Includes bibliographical references (pages 261-265) and indexes.
Table of contents ntroduction to financial time series The object of interestApproaching the datasetNormality Stationarity Autocorrelation HeteroskedasticityLinear time seriesModel selection How to import data ARMA models Autoregressive (AR) processesMoving-average (MA) processes Autoregressive moving-average (ARMA) processes Application of ARMA models Modeling volatilities, ARCH models, and GARCH models Introduction ARCH models ARCH(p) GARCH models Asymmetric GARCH models Alternative GARCH models Multivariate GARCH modelsIntroduction Multivariate GARCH Direct generalizations of the univariate GARCH model of Bollerslev Nonlinear combination of univariate GARCH-common features Final remarksRisk management Introduction Loss Risk measures VaR Backtesting procedures Contagion analysis Introduction Contagion measurement

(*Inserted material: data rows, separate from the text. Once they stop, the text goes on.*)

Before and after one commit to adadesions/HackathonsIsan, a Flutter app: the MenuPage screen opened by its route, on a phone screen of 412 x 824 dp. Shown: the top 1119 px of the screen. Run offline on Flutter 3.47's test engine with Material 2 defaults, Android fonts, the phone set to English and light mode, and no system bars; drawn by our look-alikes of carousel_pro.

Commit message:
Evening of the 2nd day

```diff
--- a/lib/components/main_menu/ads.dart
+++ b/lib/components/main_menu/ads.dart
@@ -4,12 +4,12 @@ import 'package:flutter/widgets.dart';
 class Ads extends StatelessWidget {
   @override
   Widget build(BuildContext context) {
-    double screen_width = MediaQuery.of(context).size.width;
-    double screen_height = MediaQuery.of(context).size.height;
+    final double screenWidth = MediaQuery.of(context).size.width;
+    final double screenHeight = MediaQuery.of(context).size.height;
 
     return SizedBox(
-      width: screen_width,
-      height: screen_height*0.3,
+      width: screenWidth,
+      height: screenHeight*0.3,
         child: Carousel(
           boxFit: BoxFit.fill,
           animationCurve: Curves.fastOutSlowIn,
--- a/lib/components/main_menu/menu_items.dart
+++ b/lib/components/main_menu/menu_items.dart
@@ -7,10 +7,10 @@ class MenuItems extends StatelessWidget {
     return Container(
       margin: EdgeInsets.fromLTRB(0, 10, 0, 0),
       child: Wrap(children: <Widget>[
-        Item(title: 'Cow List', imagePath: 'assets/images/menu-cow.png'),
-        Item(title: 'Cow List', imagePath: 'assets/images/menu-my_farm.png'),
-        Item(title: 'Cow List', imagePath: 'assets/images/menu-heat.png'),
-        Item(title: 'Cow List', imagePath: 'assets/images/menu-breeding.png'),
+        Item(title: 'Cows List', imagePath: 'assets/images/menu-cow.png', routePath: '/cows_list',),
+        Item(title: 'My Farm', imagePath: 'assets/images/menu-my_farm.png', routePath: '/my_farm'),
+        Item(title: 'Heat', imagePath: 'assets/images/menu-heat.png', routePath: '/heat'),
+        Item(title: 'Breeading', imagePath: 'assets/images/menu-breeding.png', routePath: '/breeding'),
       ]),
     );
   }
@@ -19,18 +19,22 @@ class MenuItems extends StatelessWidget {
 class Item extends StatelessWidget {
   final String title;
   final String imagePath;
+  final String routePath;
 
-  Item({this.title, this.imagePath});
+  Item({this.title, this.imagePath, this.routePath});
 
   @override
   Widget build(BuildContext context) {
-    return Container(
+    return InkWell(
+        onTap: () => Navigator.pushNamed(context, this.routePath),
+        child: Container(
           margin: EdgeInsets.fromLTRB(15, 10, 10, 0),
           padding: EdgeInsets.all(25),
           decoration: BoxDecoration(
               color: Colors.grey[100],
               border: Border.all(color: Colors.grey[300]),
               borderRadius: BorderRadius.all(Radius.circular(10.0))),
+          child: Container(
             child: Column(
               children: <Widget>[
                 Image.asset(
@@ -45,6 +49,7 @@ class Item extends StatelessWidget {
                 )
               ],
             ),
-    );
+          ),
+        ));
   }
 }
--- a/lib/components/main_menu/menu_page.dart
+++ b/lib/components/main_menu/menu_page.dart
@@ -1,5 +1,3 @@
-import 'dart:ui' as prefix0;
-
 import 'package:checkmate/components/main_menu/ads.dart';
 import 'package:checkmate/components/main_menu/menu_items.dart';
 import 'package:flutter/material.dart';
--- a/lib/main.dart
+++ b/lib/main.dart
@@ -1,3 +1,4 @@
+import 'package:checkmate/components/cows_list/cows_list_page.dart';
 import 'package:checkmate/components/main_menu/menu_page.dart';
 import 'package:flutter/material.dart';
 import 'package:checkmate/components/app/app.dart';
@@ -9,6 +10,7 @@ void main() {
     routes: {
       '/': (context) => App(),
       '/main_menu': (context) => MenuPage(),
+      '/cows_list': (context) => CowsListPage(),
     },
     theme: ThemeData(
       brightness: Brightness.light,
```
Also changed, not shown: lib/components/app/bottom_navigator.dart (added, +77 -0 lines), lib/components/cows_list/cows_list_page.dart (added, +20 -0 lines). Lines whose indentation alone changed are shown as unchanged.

Financial Econometrics Using Stata is an essential reference for graduate students, researchers, and practitioners who use Stata to perform intermediate or advanced methods. After discussing the characteristics of financial time series, the authors provide introductions to ARMA models, univariate GARCH models, multivariate GARCH models, and applications of these models to financial time series. The last two chapters cover risk management and contagion measures. After a rigorous but intuitive overview, the authors illustrate each method by interpreting easily replicable Stata examples.